Along with this week’s launch of iOS 11 came another big step for Apple’s mobile ambitions: Swift 4 has been officially released, and brings some interesting changes and additions, along with one glaring omission.
One key feature in Swift 4: strings have been re-imagined with speed and ease in mind. As the Swift team writes in its official blog posting about the release, it has “implementation that retains Unicode correctness and adds support for creating, using and managing substrings.” This includes a new literal for multi-line strings, too. Developers can now declare a triple-quote (“””) for paragraphs and other, longer text. Here’s an example:

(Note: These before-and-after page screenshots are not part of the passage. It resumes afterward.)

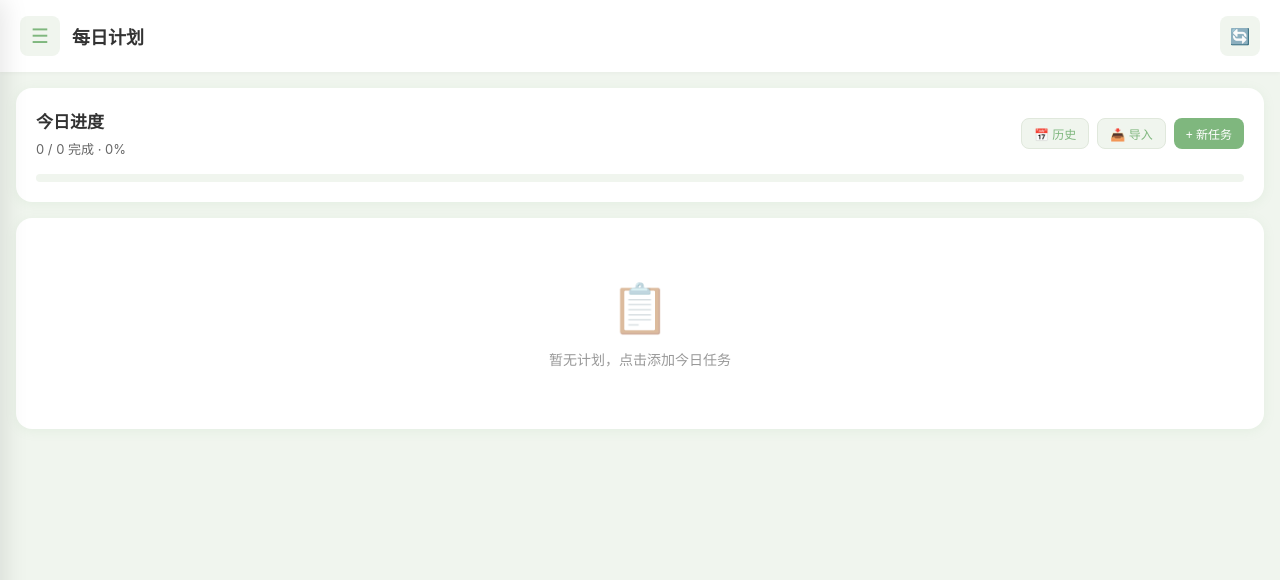
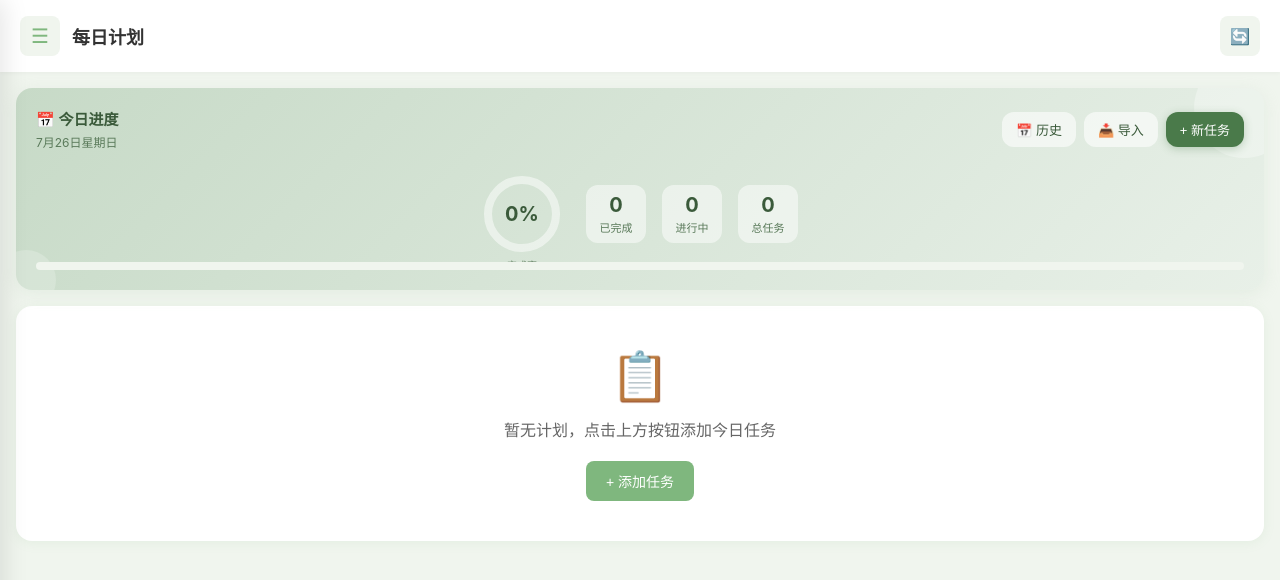
Before and after one commit to ywy08/workbenchhtml, a website: page index.html in a window 1280 px wide. Drawn offline with Linux system fonts and the light colour scheme.

Commit message:
style: 优化每日计划进度卡片样式，添加环形进度条和统计数据

```diff
--- a/index.html
+++ b/index.html
@@ -206,6 +206,72 @@
     .progress-bar { width: 100%; height: 8px; background: var(--primary-bg); border-radius: 4px; overflow: hidden; }
     .progress-fill { height: 100%; background: linear-gradient(90deg, var(--primary-light), var(--accent)); border-radius: 4px; transition: width 0.4s ease; }
     .progress-text { font-size: 13px; color: var(--text-light); margin-top: 6px; }
+    .progress-card {
+      background: linear-gradient(135deg, #C7DAC7 0%, #E8F0E8 100%);
+      border-radius: 16px; padding: 20px; margin-bottom: 16px;
+      box-shadow: 0 4px 16px rgba(199, 218, 199, 0.3);
+      position: relative; overflow: hidden;
+    }
+    .progress-card::before {
+      content: ''; position: absolute; top: -30px; right: -30px;
+      width: 100px; height: 100px; background: rgba(255,255,255,0.3);
+      border-radius: 50%;
+    }
+    .progress-card::after {
+      content: ''; position: absolute; bottom: -20px; left: -20px;
+      width: 60px; height: 60px; background: rgba(255,255,255,0.2);
+      border-radius: 50%;
+    }
+    .progress-header {
+      display: flex; align-items: center; justify-content: space-between;
+      margin-bottom: 16px; position: relative; z-index: 1;
+    }
+    .progress-title { font-size: 15px; font-weight: 600; color: #3A5A3A; }
+    .progress-count { font-size: 12px; color: #5A7A5A; margin-top: 4px; }
+    .progress-actions { display: flex; gap: 8px; }
+    .progress-action-btn {
+      display: flex; align-items: center; gap: 6px;
+      padding: 8px 14px; background: rgba(255,255,255,0.6);
+      border: none; border-radius: 12px; cursor: pointer;
+      font-size: 13px; font-weight: 500; color: #3A5A3A;
+      transition: all 0.2s;
+    }
+    .progress-action-btn:hover { background: rgba(255,255,255,0.8); transform: translateY(-1px); }
+    .progress-action-btn.primary {
+      background: #4A7A4A; color: white;
+      box-shadow: 0 2px 8px rgba(74, 122, 74, 0.3);
+    }
+    .progress-action-btn.primary:hover { background: #3A6A3A; }
+    .progress-ring-container {
+      display: flex; align-items: center; justify-content: center;
+      gap: 24px; padding: 8px 0; position: relative; z-index: 1;
+    }
+    .progress-ring {
+      width: 80px; height: 80px; position: relative;
+    }
+    .progress-ring svg { transform: rotate(-90deg); }
+    .progress-ring-bg { fill: none; stroke: rgba(255,255,255,0.5); stroke-width: 8; }
+    .progress-ring-fill {
+      fill: none; stroke: #4A7A4A; stroke-width: 8;
+      stroke-linecap: round; transition: stroke-dashoffset 0.5s ease;
+    }
+    .progress-ring-text {
+      position: absolute; top: 50%; left: 50%; transform: translate(-50%, -50%);
+      font-size: 20px; font-weight: 700; color: #3A5A3A;
+    }
+    .progress-ring-label {
+      position: absolute; bottom: -18px; left: 50%; transform: translateX(-50%);
+      font-size: 10px; color: #5A7A5A; white-space: nowrap;
+    }
+    .progress-stats { display: flex; gap: 16px; }
+    .progress-stat {
+      text-align: center; padding: 8px 12px;
+      background: rgba(255,255,255,0.5); border-radius: 12px;
+      min-width: 60px;
+    }
+    .progress-stat-value { font-size: 20px; font-weight: 700; color: #3A5A3A; }
+    .progress-stat-label { font-size: 11px; color: #5A7A5A; margin-top: 2px; }
+    .progress-footer { position: relative; z-index: 1; }
     .tag { display: inline-flex; align-items: center; padding: 4px 10px; background: var(--primary-bg); color: var(--primary); border-radius: 12px; font-size: 12px; font-weight: 500; }
     .tag-accent { background: #e8f5e9; color: #4caf50; }
     .tag-warn { background: #fff3e0; color: #ff9800; }
@@ -563,23 +629,58 @@
     const total = plans.length;
     const prog = total > 0 ? Math.round((done / total) * 100) : 0;
     const tpls = getTemplatePlans();
+    const circumference = 2 * Math.PI * 34;
+    const strokeDashoffset = circumference - (prog / 100) * circumference;
+
     document.getElementById('content').innerHTML = `
-      <div class="card">
-        <div class="card-header">
+      <div class="progress-card">
+        <div class="progress-header">
           <div>
-            <div class="card-title">今日进度</div>
-            <div class="progress-text">${done} / ${total} 完成 · ${prog}%</div>
+            <div class="progress-title">📅 今日进度</div>
+            <div class="progress-count">${new Date().toLocaleDateString('zh-CN', { month: 'long', day: 'numeric', weekday: 'long' })}</div>
           </div>
-          <div class="flex gap-8">
-            <button class="btn btn-secondary btn-sm" onclick="showHistoryPage()">📅 历史</button>
-            <button class="btn btn-secondary btn-sm" onclick="showImportDialog()">📥 导入</button>
-            <button class="btn btn-primary btn-sm" onclick="showAddPlanDialog()">+ 新任务</button>
+          <div class="progress-actions">
+            <button class="progress-action-btn" onclick="showHistoryPage()">📅 历史</button>
+            <button class="progress-action-btn" onclick="showImportDialog()">📥 导入</button>
+            <button class="progress-action-btn primary" onclick="showAddPlanDialog()">+ 新任务</button>
           </div>
         </div>
-        <div class="progress-bar"><div class="progress-fill" style="width:${prog}%"></div></div>
+        <div class="progress-ring-container">
+          <div class="progress-ring">
+            <svg width="80" height="80" viewBox="0 0 80 80">
+              <circle cx="40" cy="40" r="34" class="progress-ring-bg"/>
+              <circle cx="40" cy="40" r="34" class="progress-ring-fill"
+                stroke-dasharray="${circumference}"
+                stroke-dashoffset="${strokeDashoffset}"/>
+            </svg>
+            <div class="progress-ring-text">${prog}%</div>
+            <div class="progress-ring-label">完成率</div>
+          </div>
+          <div class="progress-stats">
+            <div class="progress-stat">
+              <div class="progress-stat-value">${done}</div>
+              <div class="progress-stat-label">已完成</div>
+            </div>
+            <div class="progress-stat">
+              <div class="progress-stat-value">${total - done}</div>
+              <div class="progress-stat-label">进行中</div>
+            </div>
+            <div class="progress-stat">
+              <div class="progress-stat-value">${total}</div>
+              <div class="progress-stat-label">总任务</div>
+            </div>
+          </div>
+        </div>
+        <div class="progress-footer">
+          <div class="progress-bar"><div class="progress-fill" style="width:${prog}%"></div></div>
+        </div>
       </div>
       ${plans.length === 0 ? `
-        <div class="card"><div class="empty-state"><div class="icon">📋</div><p>暂无计划，点击添加今日任务</p></div></div>
+        <div class="card" style="text-align:center;padding:40px 20px;">
+          <div style="font-size:48px;margin-bottom:12px;">📋</div>
+          <div style="color:var(--text-light);margin-bottom:20px;">暂无计划，点击上方按钮添加今日任务</div>
+          <button class="btn btn-primary" onclick="showAddPlanDialog()">+ 添加任务</button>
+        </div>
       ` : plans.map((p, i) => `
         <div class="task-item ${p.completed ? 'completed' : ''}">
           <div class="task-checkbox" onclick="togglePlan(${i})">
```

let multilineString = “””
Multiple lines of text.
Developers can even use “quotes” in-line.
String interpolation works, too: 3 * 3
The closing triple-quote delimiter
Version 4.0 is also backwards-compatible with Swift 3.2, allowing developers to update modules as they see fit and continue using open-source libraries that may not have migrated yet.
Collections have also been tweaked. A new
swapAt function lets you quickly rearrange items in an array. The existing
swap( _: _: ) function will no longer work. Dictionaries and Set enhancements will allow for dictionary creation from sequenced key-value pairs, merging duplicate keys and a default for returning values on missing keys.
The package manager comes with all the Swift 4 APIs, which will be sandboxed on macOS. As the Swift team writes, it “prevents network access and file system modification, to help mitigate the effect of maliciously crafted manifests.” A new Package API lets packages specify new settings, giving authors more control over how they build.
The missing piece? Application Binary Interface (ABI) stability. The team has published a ‘manifesto’ outlining how it plans to get there, and a dashboard so developers can see where and when Swift ABI features stand in the grand scheme. We can get an idea of why ABI stability has eluded Swift, which is described as “Objective-C without the C.” From the manifesto:
Most platform vendors define a “standard ABI” which is used for C code and built on by C-family languages. Swift, however, is a very different language from C and has its own per-platform ABI.
This should arrive in Swift 5, though we’ll have to wait a full year for that to drop.